Tips - What works for us <ul><li>Language </li></ul><ul><li>Photo of the day </li></ul><ul><li>Strategy </li></ul><ul><li>Synchronize efforts on all platforms </li></ul><ul><li>Mixed dose of ‘medicine’ and fun </li></ul><ul><li>Look at ends, ways, means </li></ul>
Social Media Strategy U.S. Army Social Media Strategy for the USMA change of superintendent ceremony 19 July 2010. Monday Theme: USMA Change of Superintendent LOE: Sustaining an all volunteer force Flickr: Fireman carry, Graduation Hat Toss, Color Guard Photo of day: Cutline: Cadets simulate a mortar attack on a combat outpost. During the combat outpost exercise, companies of cadets were tasked with securing their area of operation from insurgent attacks while maintaining good relations with the local villagers. Missions ranged from negotiations with the village sheik, quick reaction team responses to attacks, medical evacuations and route clearing operations. Facebook: #1: #2: #1: (0900) West Point welcomes the 58th Superintendent of the U.S. Military Academy today. Lt. Gen. David H. Huntoon Jr. will assume command from Lt. Gen. Franklin L. Hagenbeck in a ceremony at 10 a.m. Lt. Gen. Hagenbeck is scheduled to retire from the U.S. Army after serving for almost 40 years.” (Photo: West Point Aerial) #2: (1200) "'The badge of rank which an officer wears on his coat is really a symbol of servitude -- servitude to his men.' He (Lt. Gen. Hagenbeck) instilled that spirit in the Corps." - Gen. George W. Casey Jr. quoting Gen. Maxwell Taylor, a former USMA Superintendent, during today's Military Academy Change of Command ceremony. Tweets: #1: #2: #1: (0900) “ The United States Military Academy bids farewell to Lt. Gen. Franklin L. Hagenbeck during a change of command ceremony at 10 a.m. today. #2: (1200) "I consider having the opportunity to lead West Point as the capstone assignment of my career," LTG Buster Hagenbeck: http://bit.ly/dwlHUs Blog: Blog post written by SSG Dale Sweetnam, OCPA, OSMD Army.mil: A story announcing the event will be staged in feature spot first thing of the day. Story pre-written by: Ms. Mastin will run with stock photo until photos of ceremony received. Myles Cullen will take photos. Other: Chief Cam will be produced at event; etc. etc. Goal: Work in coordination with USMA to publicize the event. Inform the widest possible public of the historic event. Measure of Effectiveness: Facebook : Posts: 3, Comments: 163, Likes: 1,589, Impressions: 397,000 Twitter: Tweets: 3, Retweets: 7, Click throughs: 2,810 Flickr : Posted Photos: 3, Views: 3,458 Army.mil story: Page views: 937

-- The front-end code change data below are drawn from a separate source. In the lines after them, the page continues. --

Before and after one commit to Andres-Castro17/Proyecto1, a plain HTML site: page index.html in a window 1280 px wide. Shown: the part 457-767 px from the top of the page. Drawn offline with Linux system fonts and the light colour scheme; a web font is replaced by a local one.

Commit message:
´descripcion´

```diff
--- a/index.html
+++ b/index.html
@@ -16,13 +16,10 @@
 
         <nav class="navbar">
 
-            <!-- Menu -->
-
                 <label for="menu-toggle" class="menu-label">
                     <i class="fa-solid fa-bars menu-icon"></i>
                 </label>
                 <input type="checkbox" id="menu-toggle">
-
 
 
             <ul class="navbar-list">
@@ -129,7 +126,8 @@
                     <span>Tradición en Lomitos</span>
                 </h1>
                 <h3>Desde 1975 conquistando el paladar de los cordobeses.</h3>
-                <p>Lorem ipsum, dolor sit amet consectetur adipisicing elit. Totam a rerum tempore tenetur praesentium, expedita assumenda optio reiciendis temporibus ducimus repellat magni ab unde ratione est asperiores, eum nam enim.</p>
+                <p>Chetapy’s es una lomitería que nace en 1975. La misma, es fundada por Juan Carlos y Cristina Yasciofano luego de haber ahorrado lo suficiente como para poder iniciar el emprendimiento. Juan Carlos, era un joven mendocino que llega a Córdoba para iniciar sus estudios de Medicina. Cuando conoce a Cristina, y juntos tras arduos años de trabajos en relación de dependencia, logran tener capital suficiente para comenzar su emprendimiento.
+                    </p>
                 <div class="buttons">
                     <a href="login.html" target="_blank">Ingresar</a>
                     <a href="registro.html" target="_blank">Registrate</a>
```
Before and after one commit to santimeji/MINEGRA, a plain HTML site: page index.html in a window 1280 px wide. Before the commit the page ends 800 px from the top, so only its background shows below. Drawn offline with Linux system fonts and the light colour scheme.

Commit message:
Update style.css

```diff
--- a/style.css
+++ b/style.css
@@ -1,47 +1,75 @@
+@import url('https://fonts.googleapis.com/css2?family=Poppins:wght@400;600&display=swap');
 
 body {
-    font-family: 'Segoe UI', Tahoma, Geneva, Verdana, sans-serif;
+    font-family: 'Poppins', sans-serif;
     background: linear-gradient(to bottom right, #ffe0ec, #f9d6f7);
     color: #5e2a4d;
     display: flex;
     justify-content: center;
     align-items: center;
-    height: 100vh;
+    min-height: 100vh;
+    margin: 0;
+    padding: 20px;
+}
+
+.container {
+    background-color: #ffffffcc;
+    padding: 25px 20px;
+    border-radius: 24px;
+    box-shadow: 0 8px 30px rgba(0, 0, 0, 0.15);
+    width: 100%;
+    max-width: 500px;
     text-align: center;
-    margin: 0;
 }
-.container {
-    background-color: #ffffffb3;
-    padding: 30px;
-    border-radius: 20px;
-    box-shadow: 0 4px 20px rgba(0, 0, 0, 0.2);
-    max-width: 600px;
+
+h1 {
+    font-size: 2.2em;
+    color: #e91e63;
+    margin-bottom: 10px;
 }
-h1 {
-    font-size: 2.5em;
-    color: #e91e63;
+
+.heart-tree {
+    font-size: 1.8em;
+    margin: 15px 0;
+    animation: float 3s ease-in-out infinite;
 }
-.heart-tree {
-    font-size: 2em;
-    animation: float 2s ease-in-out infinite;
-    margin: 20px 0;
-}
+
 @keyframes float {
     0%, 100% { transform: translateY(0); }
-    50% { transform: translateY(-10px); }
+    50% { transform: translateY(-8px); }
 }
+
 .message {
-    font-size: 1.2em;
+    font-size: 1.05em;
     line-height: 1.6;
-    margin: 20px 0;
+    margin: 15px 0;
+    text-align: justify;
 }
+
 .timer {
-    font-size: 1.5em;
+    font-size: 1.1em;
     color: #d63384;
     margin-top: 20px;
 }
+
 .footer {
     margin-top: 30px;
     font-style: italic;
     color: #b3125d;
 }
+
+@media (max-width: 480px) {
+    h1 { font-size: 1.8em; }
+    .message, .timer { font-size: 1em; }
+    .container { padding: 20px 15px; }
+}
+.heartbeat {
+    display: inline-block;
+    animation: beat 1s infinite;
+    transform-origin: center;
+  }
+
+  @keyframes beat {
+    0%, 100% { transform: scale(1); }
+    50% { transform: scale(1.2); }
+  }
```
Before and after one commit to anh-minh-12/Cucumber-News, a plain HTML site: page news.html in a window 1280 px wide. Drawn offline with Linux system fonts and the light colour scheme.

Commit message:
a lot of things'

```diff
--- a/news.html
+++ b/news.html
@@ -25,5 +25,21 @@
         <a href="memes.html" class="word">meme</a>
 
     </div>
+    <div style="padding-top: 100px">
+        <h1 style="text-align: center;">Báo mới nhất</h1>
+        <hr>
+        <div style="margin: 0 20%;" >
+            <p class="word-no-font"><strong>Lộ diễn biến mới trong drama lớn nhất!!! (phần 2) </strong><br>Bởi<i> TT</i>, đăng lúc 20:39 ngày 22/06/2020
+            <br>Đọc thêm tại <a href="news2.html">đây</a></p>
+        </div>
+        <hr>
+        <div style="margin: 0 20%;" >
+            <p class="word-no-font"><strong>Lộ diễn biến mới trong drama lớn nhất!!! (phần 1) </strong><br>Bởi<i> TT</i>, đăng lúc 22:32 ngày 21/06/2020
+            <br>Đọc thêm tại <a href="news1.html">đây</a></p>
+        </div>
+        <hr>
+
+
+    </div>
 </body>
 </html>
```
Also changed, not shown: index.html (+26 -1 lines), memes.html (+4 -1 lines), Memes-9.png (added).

<ul><li>Ends (objectives) </li></ul><ul><li>Develop a better understanding of the environment </li></ul><ul><li>To assist the command in providing better, more agile, and credible public information about the AOR </li></ul><ul><li>Enhanced unity of effort </li></ul>Strategy Ends, Ways, Means
<ul><li>Ways (how one organizes or applies the resources) </li></ul><ul><li>To enable social media to achieve the commander’s desired ends is the concept that the social media use must be in the form of a Commander’s Social Media Program </li></ul><ul><li>Organize Social Media Program for success </li></ul><ul><li>Practice Social Media Monitoring </li></ul><ul><li>Implement strategy that balances security and sharing </li></ul><ul><li>Enact policies that allow social media to be agile </li></ul><ul><li>Outreach tool to enhance unity of effort </li></ul>Strategy Ends, Ways, Means
<ul><li>Means (resources available to pursue objectives) </li></ul><ul><li>Skilled information operators, public affairs specialists, intelligence collectors and analysts </li></ul><ul><ul><li>Language skills </li></ul></ul><ul><ul><li>Strategic insights </li></ul></ul><ul><ul><li>Understanding of social media </li></ul></ul>Strategy Ends, Ways, Means
-Army.mil -DVIDs -AKO -innovative platforms More helpful tools
-Commanders and planners must take this environment into consideration when conducting IPB and mission analysis. -must develop tactical agility to stay ahead of increasingly quick information flow -devise strategy at every level to take advantage of opportunities -take measures to mitigate negative aspects Take Aways
So now what? Cultural change to use tools available